8. When and how to use the AED alongside CPR to save a life?
The Automated External Defibrillator or AED is critical in reviving cardiac arrest victims. The device is easy to use, even for non-professionals. It, however, requires training, which is provided under CPR AED and First Aid certification programs.
9. The use of AED for infants, children, and adults to deliver the desired shock.
The amount of shock differs depending on the age bracket of the victim. The Automated External Defibrillator or AED is designed with adult and pediatric pads that deliver regulated shock levels. Rescuers need to be aware of the types of pads to use and the preventive measures of use.
10. When to stop giving CPR and provide care for the victim once conscious.
CPR should continue until the victim regains consciousness. In other cases, the rescuers are left without a choice but to stop CPR. The decision on whether to stop CPR is not easy. After regaining consciousness, the victim still requires close supervision and check.
Frequently Asked Questions
How many first aid kits should a workplace have?
Every workplace should have at least one first aid kit. However, more than one might be required in a bigger workplace. The first aid kit should be stocked with a sufficient quantity of first aid materials suitable for the particular circumstances of your workplace.

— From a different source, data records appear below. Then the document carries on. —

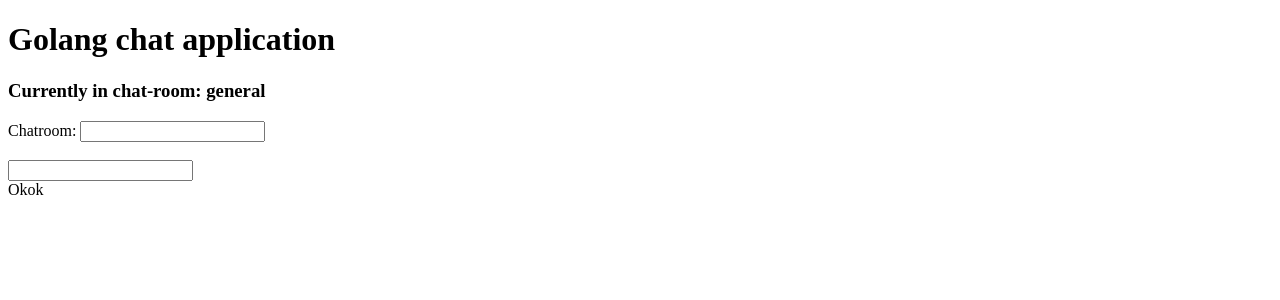
Repository: Lakshyyaa/SimpleWSserver
Page: frontend/index.html
An editor plug-in stored every save of this project. The page is shown before and after the next save, followed by the edit.
The browser window is 1280 px wide. The pictures show the whole page.

Above is the page before, as saved 2024-10-30 13:32:20.

### frontend/index.html
<!DOCTYPE html>
<html lang="en">
<head>
    <meta charset="UTF-8">
    <meta name="viewport" content="width=device-width, initial-scale=1.0">
    <title>websockets</title>
</head>
<body>
    <div class="center">
        <h1>Golang chat application</h1>
        <h3>Currently in chat-room: general</h3>
        <form action="" id="select-room">
            <label for="chatroom">Chatroom: </label>
            <input type="text" id="chatroom" name="chatroom">
            <br>
            <br>
            <input
        </form>
    </div>
    Okok
</body>
</html>

After the next save:
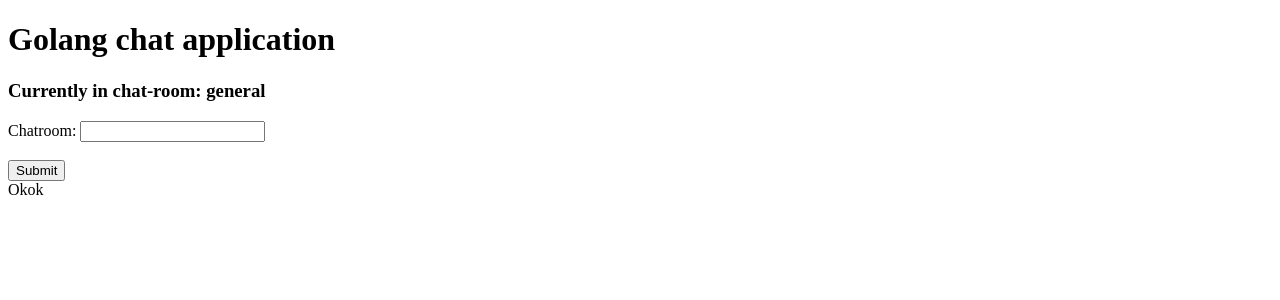
Saved 6 s later.
--- a/frontend/index.html
+++ b/frontend/index.html
@@ -14,7 +14,7 @@
             <input type="text" id="chatroom" name="chatroom">
             <br>
             <br>
-            <input
+            <input type="submit" >
         </form>
     </div>
     Okok
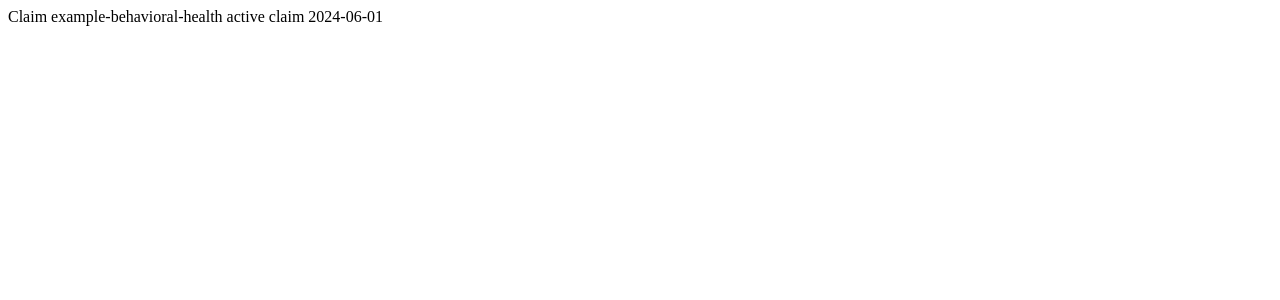
Repository: Laniz/Mapping-project
Page: http://localhost/Best Notes/public/index.php
These files come from the project's save history. The page is drawn as it stood at one moment and after the next save; the edit follows.
The browser window is 1280 px wide. The pictures show the whole page.
The page is run by PHP 8.4 with error messages shown; the project is at /var/www/html/.

Above is the page before, as saved 2025-06-30 23:07:36.

After the next save:
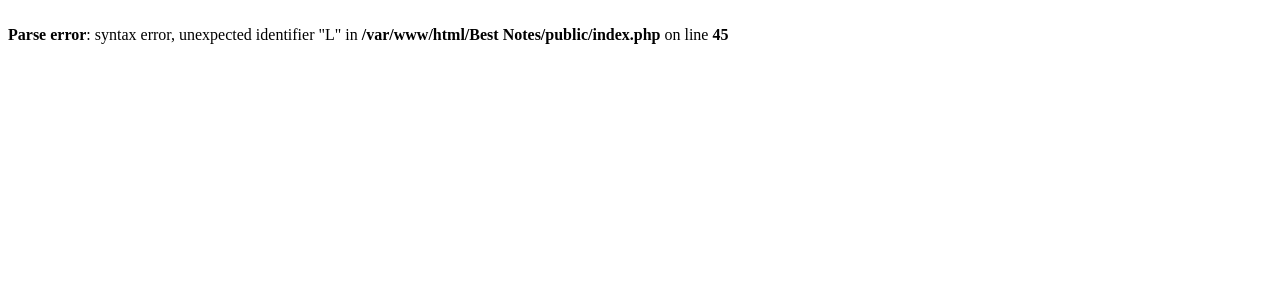
Saved 8 s later.
--- a/Best Notes/public/index.php
+++ b/Best Notes/public/index.php
@@ -7,8 +7,8 @@
 use App\Mapping\ClaimMapper;
 
 // Initialize only the mappers you’re using
-$patientMapper = new PatientMapper();
-$encounterMapper = new EncounterMapper();
+// $patientMapper = new PatientMapper();
+// $encounterMapper = new EncounterMapper();
 $claimMapper = new ClaimMapper();
 
 // Create new XML document
@@ -16,8 +16,8 @@
 $doc->formatOutput = true;
 
 // Input paths to actual FHIR data (not mapping files)
-$inputPath1 = __DIR__ . '/../FHIR-Patient-Full.json';
-$inputPath2 = __DIR__ . '/../Encounter-example.json';
+// $inputPath1 = __DIR__ . '/../FHIR-Patient-Full.json';
+// $inputPath2 = __DIR__ . '/../Encounter-example.json';
 $inputPath3 = __DIR__ . '/../FHIR-CLAIM.json';
 
 // Load and decode FHIR JSON files
@@ -41,5 +41,5 @@
 $root->appendChild($claimMapper->map($data3, $doc));
 
 // Append and output final XML
-$doc->appendChild($root);
-echo $doc->saveXML();
+XML
+L();

After the 2 saves that followed:
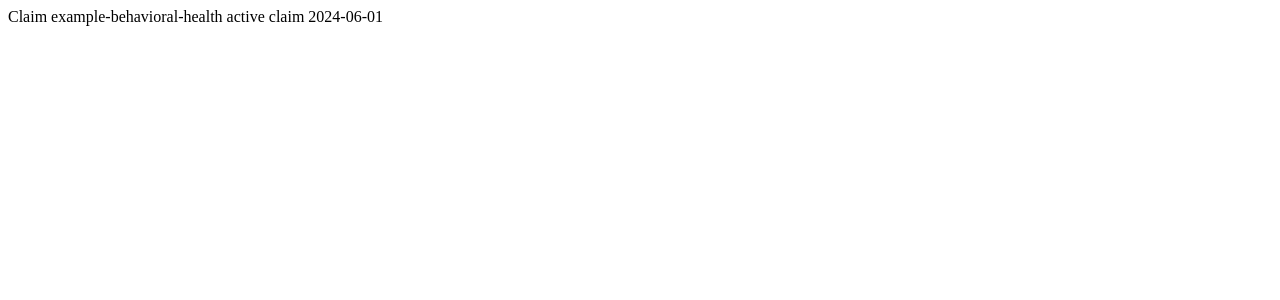
The 2 saves are shown as one change because they came seconds apart.
The last was saved 8 s later.
--- a/Best Notes/public/index.php
+++ b/Best Notes/public/index.php
@@ -41,5 +41,5 @@
 $root->appendChild($claimMapper->map($data3, $doc));
 
 // Append and output final XML
-XML
-L();
+$doc->appendChild($root);
+echo $doc->saveXML();
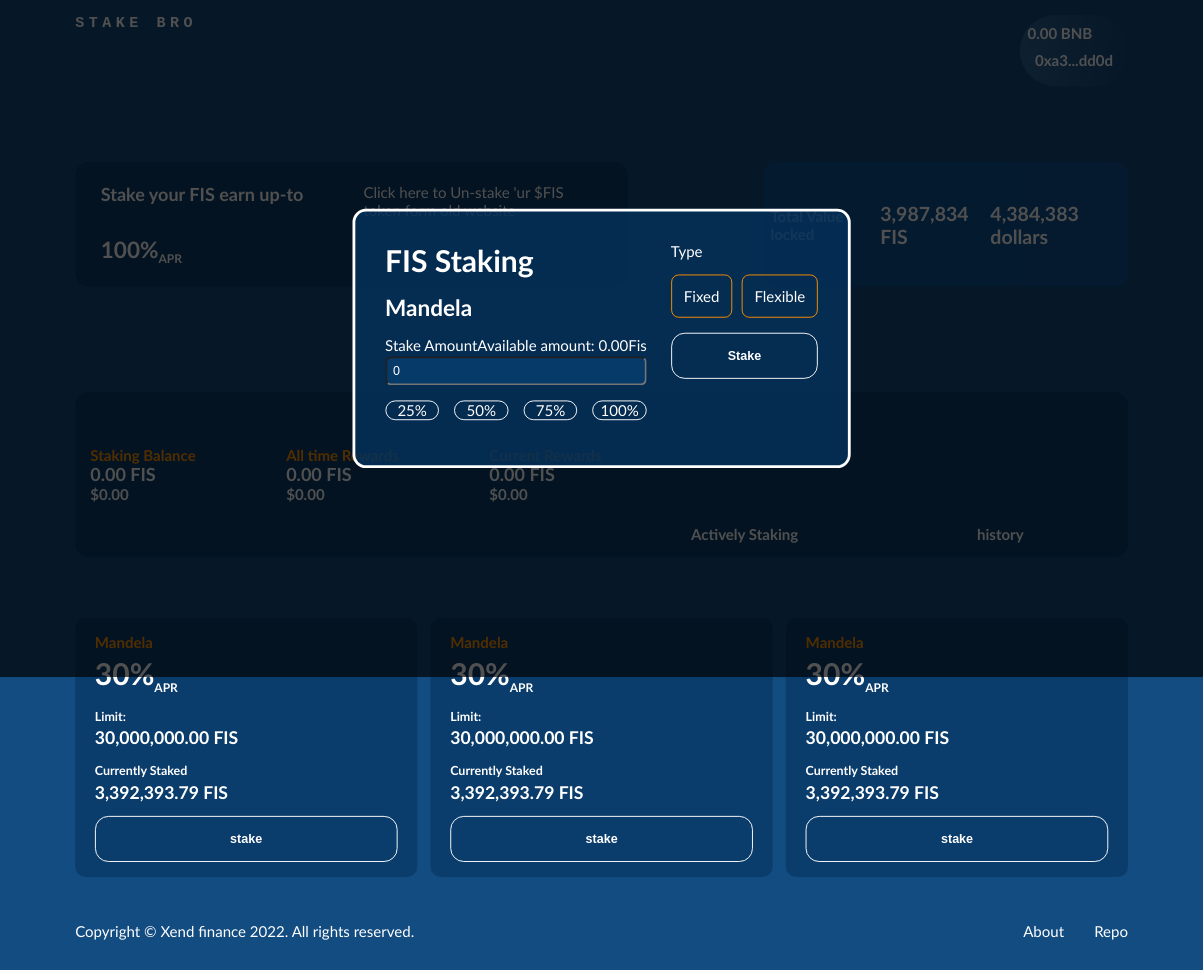
Repository: NorVirae/Stake
Page: /, after clicking the first element matching `button.stake-button`
These files come from the project's save history. The page is drawn as it stood at one moment and after the next save; the edit follows.
The browser window is 1280 px wide. The pictures show the whole page, at 94% of full size.
The pointer rests on the first visible `.stake-modal`.
The project was rebuilt for these pictures with package versions that can differ from the ones it lists, and the page was loaded fresh each time.

Above is the page before, as saved 2022-04-18 19:24:11.

After the next save:
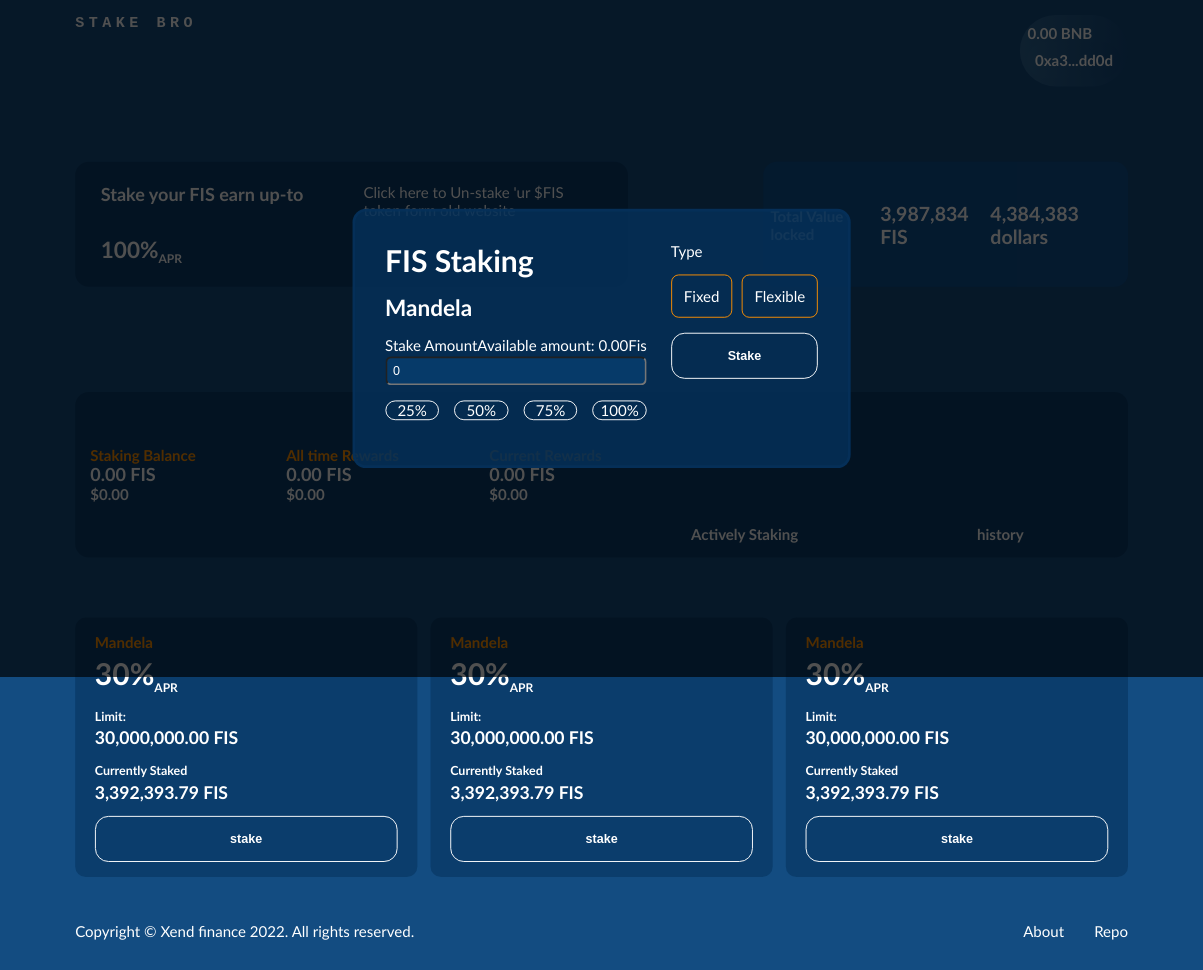
Saved 9 s later.
--- a/src/styles/app.css
+++ b/src/styles/app.css
@@ -301,7 +301,7 @@ footer ul{
 }
 
 .stake-modal:hover{
-    border: .2rem solid ;
+    border: .2rem solid #05315ad2 ;
 }
 
 .stake-inner-left{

Who should provide the first aid kit in the workplace?
It is your employer’s responsibility to ensure health and safety are maintained in the workplace, and this involves appointing specific individuals as first aiders and investing in their training.
How many employees are needed for a workplace to require a trained first aid person?
With fewer than five employees, having at least one appointed person is required. For over five employees, you’ll need a trained first aider. Then you’ll require an additional trained first aider for every additional 50 employers.